Degree Type

Honors Thesis


College of Arts and Sciences



Degree Name

Honors in the Major

First Advisor

Dr. Paul T. Fuglestad

Second Advisor

Dr. Lorie Lange

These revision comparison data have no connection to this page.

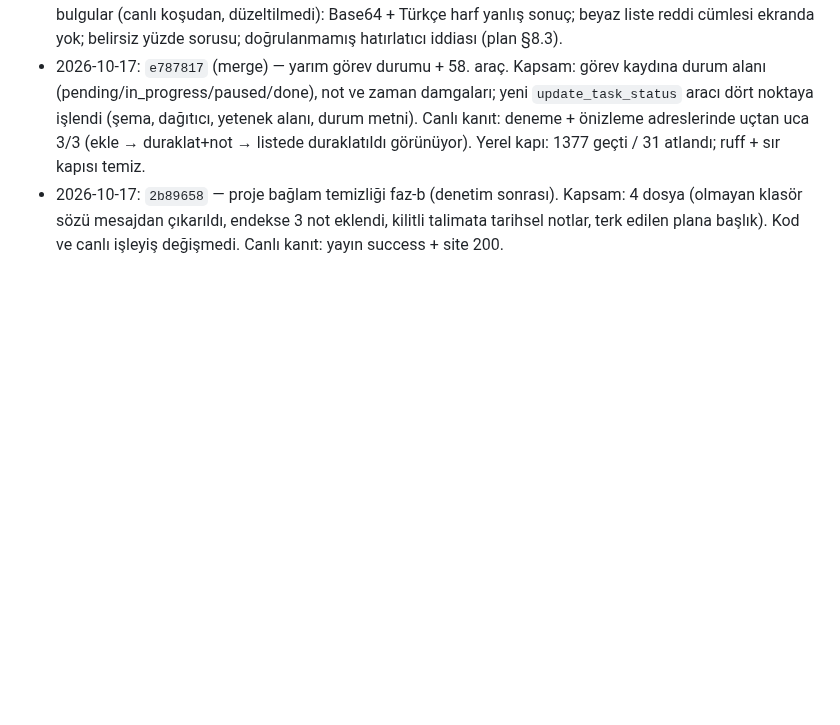
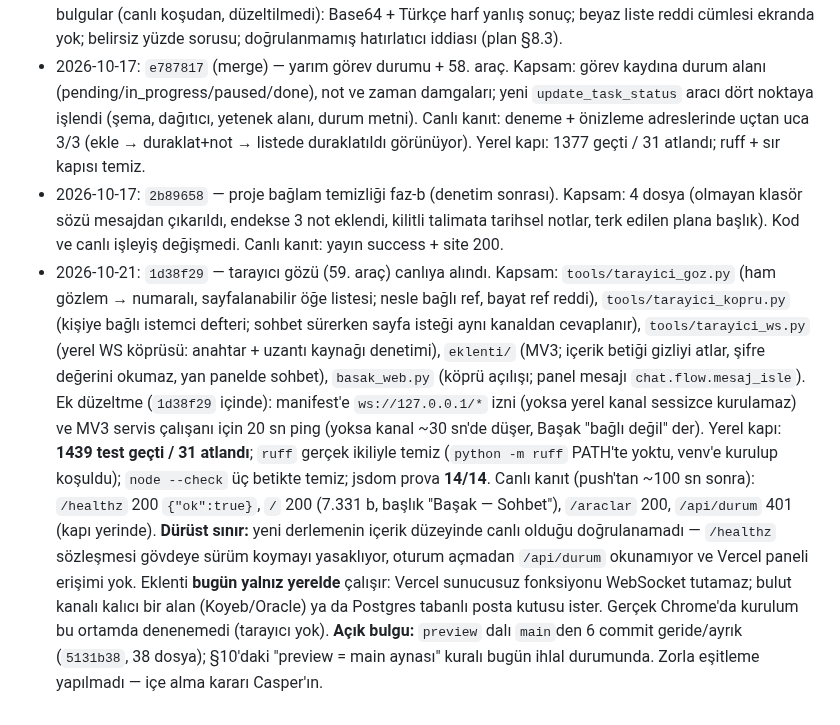
Before and after one commit to xpodiumyours/basak-ai, a Markdown page: knowledge/yayin-kayitlari.md, the part around the change. Drawn GitHub-style; blank space fills up the shorter version.

Commit message:
docs(yayin): tarayıcı gözü sürümünün canlı kaydı ve açık sınırları
Canlıya alınan 59. aracın kapsamı, ölçülen kapılar ve doğrulanamayan
noktalar (derleme içeriği, gerçek Chrome, bulut kanalı) tek yerde yazılı
kalsın; ayrıca preview dalının main'den ayrık olduğu kayda geçti.

🤖 Generated with Codebuff
Co-Authored-By: Codebuff <noreply@codebuff.com>

```diff
--- a/knowledge/yayin-kayitlari.md
+++ b/knowledge/yayin-kayitlari.md
@@ -52,3 +52,30 @@ tek satır: tarih, commit, kapsam, canlı kanıt.
   3 not eklendi, kilitli talimata tarihsel notlar, terk edilen plana
   başlık). Kod ve canlı işleyiş değişmedi.
   Canlı kanıt: yayın success + site 200.
+- 2026-10-21: `1d38f29` — tarayıcı gözü (59. araç) canlıya alındı.
+  Kapsam: `tools/tarayici_goz.py` (ham gözlem → numaralı, sayfalanabilir
+  öğe listesi; nesle bağlı ref, bayat ref reddi), `tools/tarayici_kopru.py`
+  (kişiye bağlı istemci defteri; sohbet sürerken sayfa isteği aynı kanaldan
+  cevaplanır), `tools/tarayici_ws.py` (yerel WS köprüsü: anahtar + uzantı
+  kaynağı denetimi), `eklenti/` (MV3; içerik betiği gizliyi atlar, şifre
+  değerini okumaz, yan panelde sohbet), `basak_web.py` (köprü açılışı;
+  panel mesajı `chat.flow.mesaj_isle`).
+  Ek düzeltme (`1d38f29` içinde): manifest'e `ws://127.0.0.1/*` izni
+  (yoksa yerel kanal sessizce kurulamaz) ve MV3 servis çalışanı için
+  20 sn ping (yoksa kanal ~30 sn'de düşer, Başak "bağlı değil" der).
+  Yerel kapı: **1439 test geçti / 31 atlandı**; `ruff` gerçek ikiliyle
+  temiz (`python -m ruff` PATH'te yoktu, venv'e kurulup koşuldu);
+  `node --check` üç betikte temiz; jsdom prova **14/14**.
+  Canlı kanıt (push'tan ~100 sn sonra): `/healthz` 200 `{"ok":true}`,
+  `/` 200 (7.331 b, başlık "Başak — Sohbet"), `/araclar` 200,
+  `/api/durum` 401 (kapı yerinde).
+  **Dürüst sınır:** yeni derlemenin içerik düzeyinde canlı olduğu
+  doğrulanamadı — `/healthz` sözleşmesi gövdeye sürüm koymayı yasaklıyor,
+  oturum açmadan `/api/durum` okunamıyor ve Vercel paneli erişimi yok.
+  Eklenti **bugün yalnız yerelde** çalışır: Vercel sunucusuz fonksiyonu
+  WebSocket tutamaz; bulut kanalı kalıcı bir alan (Koyeb/Oracle) ya da
+  Postgres tabanlı posta kutusu ister. Gerçek Chrome'da kurulum bu
+  ortamda denenemedi (tarayıcı yok).
+  **Açık bulgu:** `preview` dalı `main`den 6 commit geride/ayrık
+  (`5131b38`, 38 dosya); §10'daki "preview = main aynası" kuralı bugün
+  ihlal durumunda. Zorla eşitleme yapılmadı — içe alma kararı Casper'ın.
```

This study explored whether body weight was affected by certain lifestyle behaviors and if these behaviors were affected by a brief, self-directed weight control intervention. The behavioral factors assessed in this study included: meal regularity, fast-food eating, television viewing and eating/sedentary time, dietary modifications (e.g., portion control, reducing fat intake), self-monitoring (tracking diet and exercise), self-weighing, and physical activity. Participants were randomly assigned to intervention groups or a minimal contact control group. The intervention groups completed a 1-hour education session at baseline and received bi-weekly emails. Participants completed online questionnaires at baseline and 3 months, and body measurement sessions at baseline and 6 months. T-tests were used to determine whether the intervention had an effect on the lifestyle variables. Although there were trends in dietary modification and self-weighing, there was no significant difference. However, the weight control intervention did increase self-monitoring behaviors. A multiple regression model was used to determine whether changes in lifestyle variables predicted changes in weight. The overall model was significant, F (9,50) = 2.34, p = 0.028, R2 = .30. Increases in meal regularity predicted decreases in weight, whereas increases in TV related eating/viewing and, unexpectedly, exercise predicted increases in weight. No other behavioral factors significantly predicted changes in weight. Results suggest that the weight control intervention could be improved and that further research is needed to understand behavioral factors related to weight change.